→ **Exercise requirements**:
Which lines of the material contain the word "filters"? Show each one.

→ **Data to examine**:
● ● ● ● ●

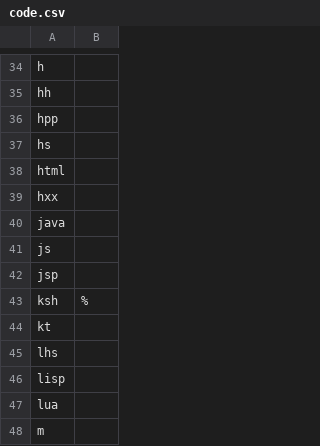
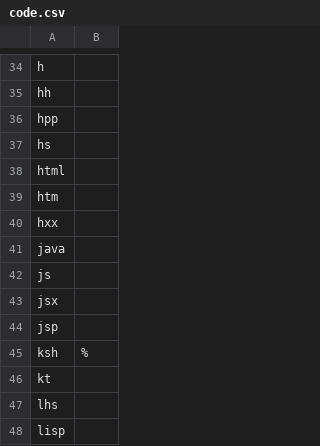
Before and after one commit to dyne/file-extension-list, a CSV file: data/code.csv, drawn as a sheet; only a part is shown, gaps mark what is left out; the shorter side is filled out with more unchanged rows; the diff names each change by its address in the sheet, - before the commit and + after, or states it on an @@ line.

Commit message:
Adds missing primary category for htm and jsx extensions

```diff
--- a/data/code.csv
+++ b/data/code.csv
+row 39: htm
+row 43: jsx
```
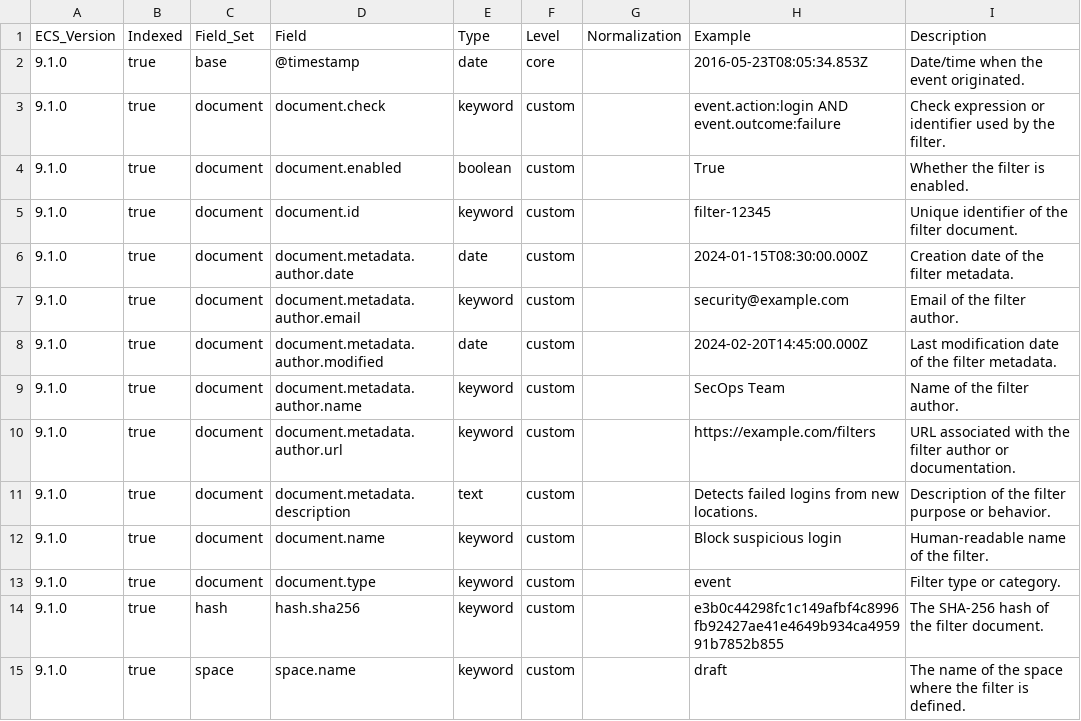
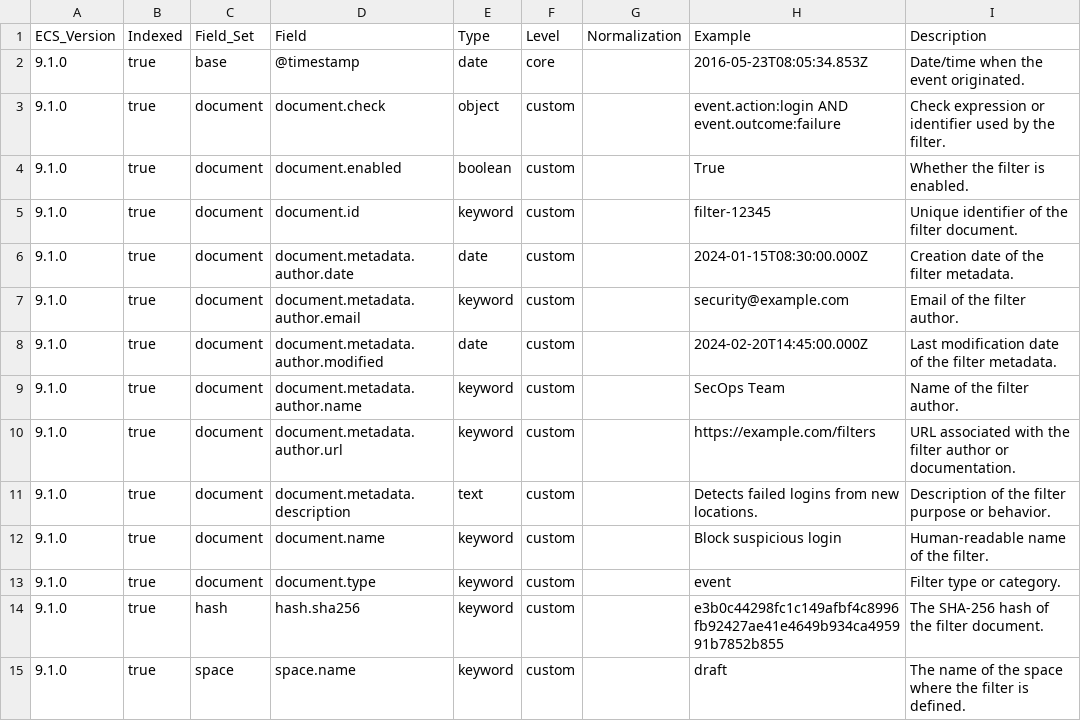
Before and after one commit to wazuh/wazuh-indexer-plugins, a CSV file: wcs/content/filters/docs/fields.csv, drawn as a sheet.

Commit message:
Change check object in filters template to match decoders one

```diff
--- a/wcs/content/filters/docs/fields.csv
+++ b/wcs/content/filters/docs/fields.csv
@@ -2,3 +2,3 @@ ECS_Version,Indexed,Field_Set,Field,Type,Level,Normalization,Example,Description
 9.1.0,true,base,@timestamp,date,core,,2016-05-23T08:05:34.853Z,Date/time when the event originated.
-9.1.0,true,document,document.check,keyword,custom,,event.action:login AND event.outcome:failure,Check expression or identifier used by the filter.
+9.1.0,true,document,document.check,object,custom,,event.action:login AND event.outcome:failure,Check expression or identifier used by the filter.
 9.1.0,true,document,document.enabled,boolean,custom,,True,Whether the filter is enabled.
```
Also changed, not shown: 6 other files.
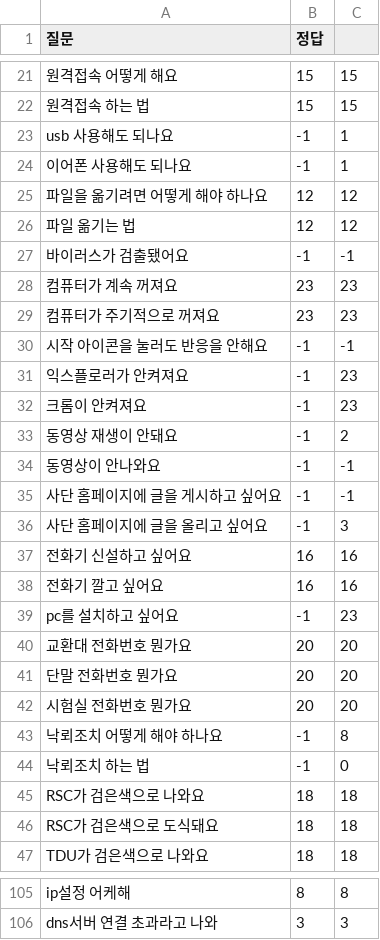
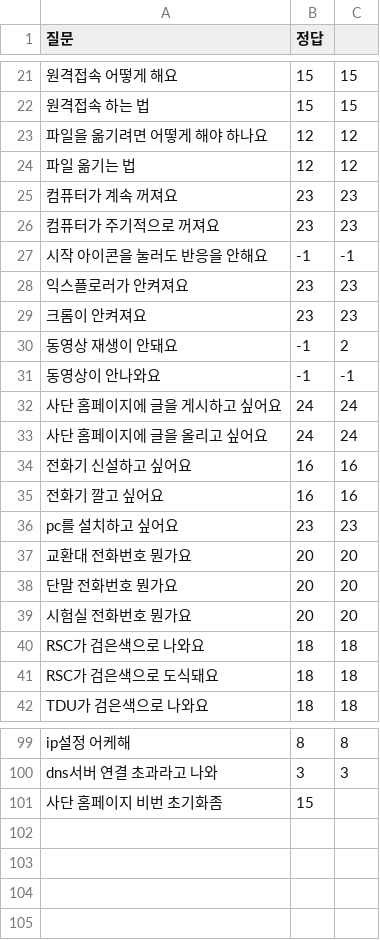
Before and after one commit to osamhack2020/WEB_TINKERBELL_TINKERBELL, a CSV file: tinkerbell_ai/test_input.csv, drawn as a sheet; only a part is shown, gaps mark what is left out; removed rows and columns are numbered as before the commit, all else as after; the diff covers the shown part only; the diff names each change by its address in the sheet, - before the commit and + after, or states it on an @@ line.

```diff
--- a/tinkerbell_ai/test_input.csv
+++ b/tinkerbell_ai/test_input.csv
-row 23: usb 사용해도 되나요 | -1 | 1
-row 24: 이어폰 사용해도 되나요 | -1 | 1
-row 27: 바이러스가 검출됐어요 | -1 | -1
-B28:B29 (정답): -1
+B28:B29 (정답): 23
-B32:B33 (정답): -1
+B32:B33 (정답): 24
-C32: -1
+C32: 24
-C33: 3
+C33: 24
-B36 (정답): -1
+B36 (정답): 23
-row 43: 낙뢰조치 어떻게 해야 하나요 | -1 | 8
-row 44: 낙뢰조치 하는 법 | -1 | 0
+row 101: 사단 홈페이지 비번 초기화좀 | 15
```
Also changed, not shown: 2 added rows, 3 removed rows and 11 edited cells elsewhere in this file, 2 other files.
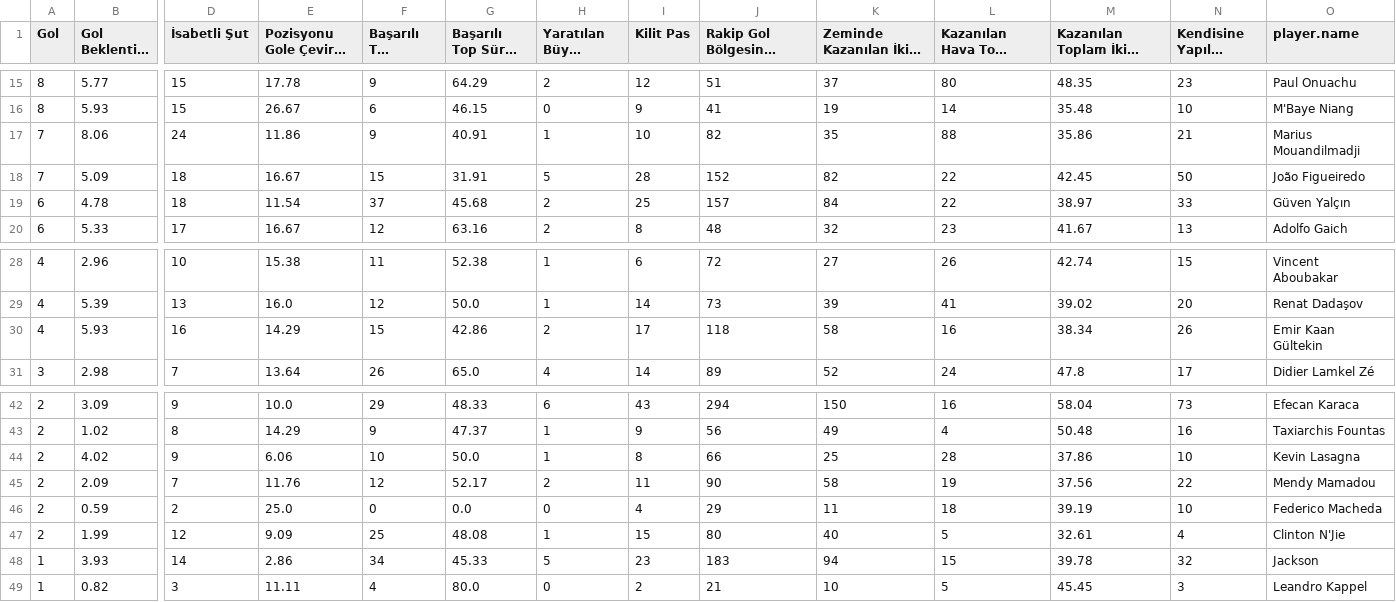
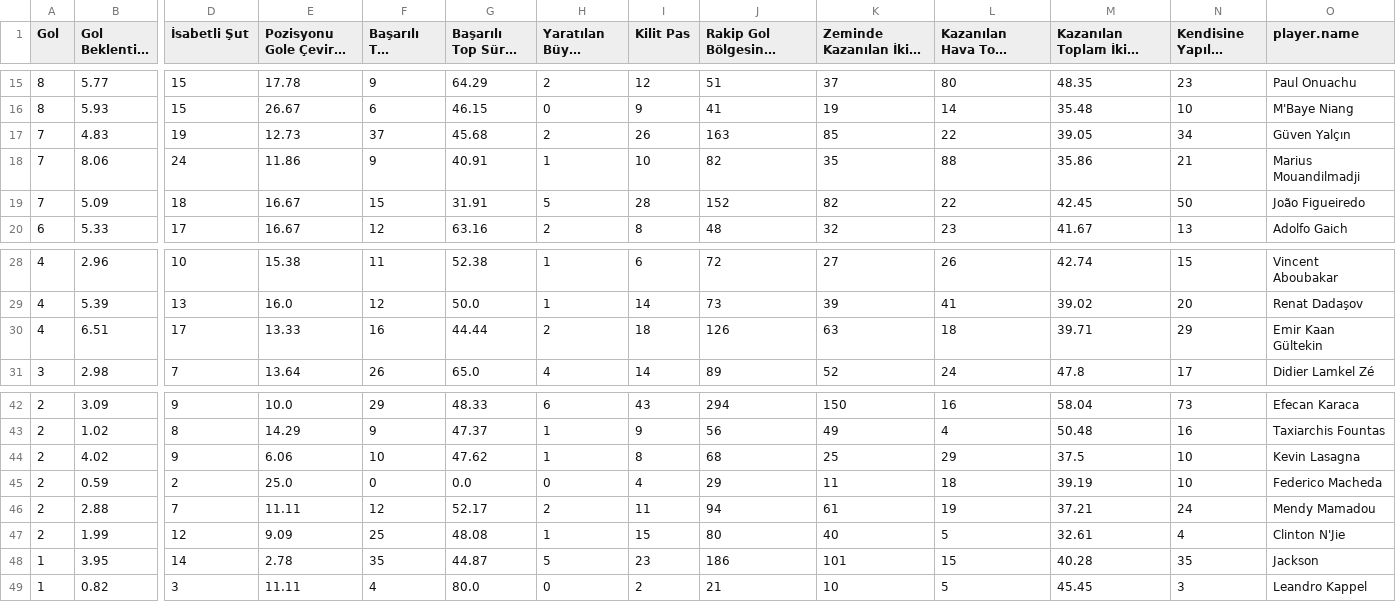
Before and after one commit to scatterradarcsv/csv_scatter_radar_total, a CSV file: forwards.csv, drawn as a sheet; only a part is shown, gaps mark what is left out; long unchanged cells end in …; removed rows and columns are numbered as before the commit, all else as after; rows hold the shown columns only; the diff names each change by its address in the sheet, - before the commit and + after, or states it on an @@ line.

Commit message:
Updated forwards.csv

```diff
--- a/forwards.csv
+++ b/forwards.csv
+row 17: 7 | 4.83 | 19 | 12.73 | 37 | 45.68 | 2 | 26 | 163 | 85 | 22 | 39.05 | 34 | Güven Yalçın
-row 19: 6 | 4.78 | 18 | 11.54 | 37 | 45.68 | 2 | 25 | 157 | 84 | 22 | 38.97 | 33 | Güven Yalçın
-row 30: 4 | 5.93 | 16 | 14.29 | 15 | 42.86 | 2 | 17 | 118 | 58 | 16 | 38.34 | 26 | Emir Kaan Gültekin
+row 30: 4 | 6.51 | 17 | 13.33 | 16 | 44.44 | 2 | 18 | 126 | 63 | 18 | 39.71 | 29 | Emir Kaan Gültekin
-G44 (Başarılı Top Sürme %): 50.0
+G44 (Başarılı Top Sürme %): 47.62
-J44: 66
+J44: 68
-L44 (Kazanılan Hava Topu Mücadelesi): 28
+L44 (Kazanılan Hava Topu Mücadelesi): 29
-M44: 37.86
+M44: 37.5
-row 45: 2 | 2.09 | 7 | 11.76 | 12 | 52.17 | 2 | 11 | 90 | 58 | 19 | 37.56 | 22 | Mendy Mamadou
+row 46: 2 | 2.88 | 7 | 11.11 | 12 | 52.17 | 2 | 11 | 94 | 61 | 19 | 37.21 | 24 | Mendy Mamadou
-row 48: 1 | 3.93 | 14 | 2.86 | 34 | 45.33 | 5 | 23 | 183 | 94 | 15 | 39.78 | 32 | Jackson
+row 48: 1 | 3.95 | 14 | 2.78 | 35 | 44.87 | 5 | 23 | 186 | 101 | 15 | 40.28 | 35 | Jackson
```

● ● ● ● ●

→ **Exercise result**:
Before and after one commit to wazuh/wazuh-indexer-plugins, a CSV file: wcs/content/filters/docs/fields.csv, drawn as a sheet.
Change check object in filters template to match decoders one
--- a/wcs/content/filters/docs/fields.csv
+++ b/wcs/content/filters/docs/fields.csv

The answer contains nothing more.